# EXERCISE GOAL
How many of the lines in the material below contain the word "Сумма"? Give the number alone.

# EXERCISE MATERIAL
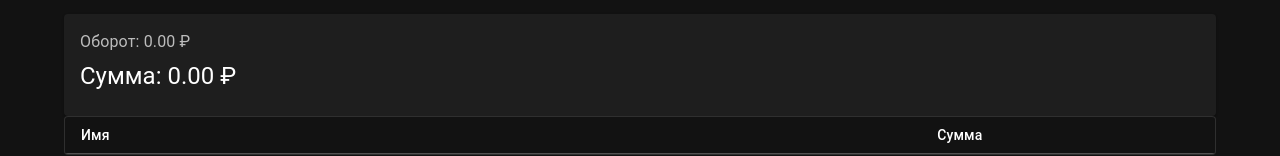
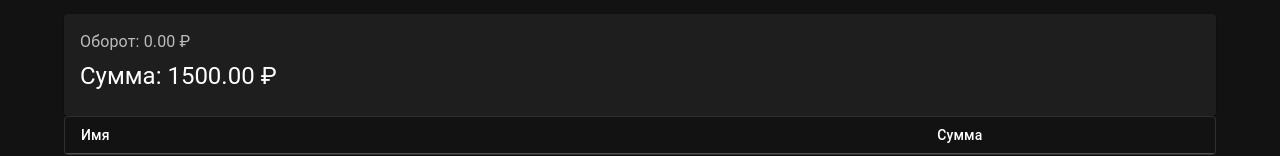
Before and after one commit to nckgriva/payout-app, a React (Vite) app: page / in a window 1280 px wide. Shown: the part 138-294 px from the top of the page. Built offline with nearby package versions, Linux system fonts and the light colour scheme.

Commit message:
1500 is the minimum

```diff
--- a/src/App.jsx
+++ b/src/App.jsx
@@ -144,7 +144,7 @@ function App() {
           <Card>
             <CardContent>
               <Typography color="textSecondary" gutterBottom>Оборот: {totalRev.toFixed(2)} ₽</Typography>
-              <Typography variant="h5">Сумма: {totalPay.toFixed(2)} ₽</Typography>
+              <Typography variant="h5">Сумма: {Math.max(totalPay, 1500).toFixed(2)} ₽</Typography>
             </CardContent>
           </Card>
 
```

# WRITTEN SOLUTION
2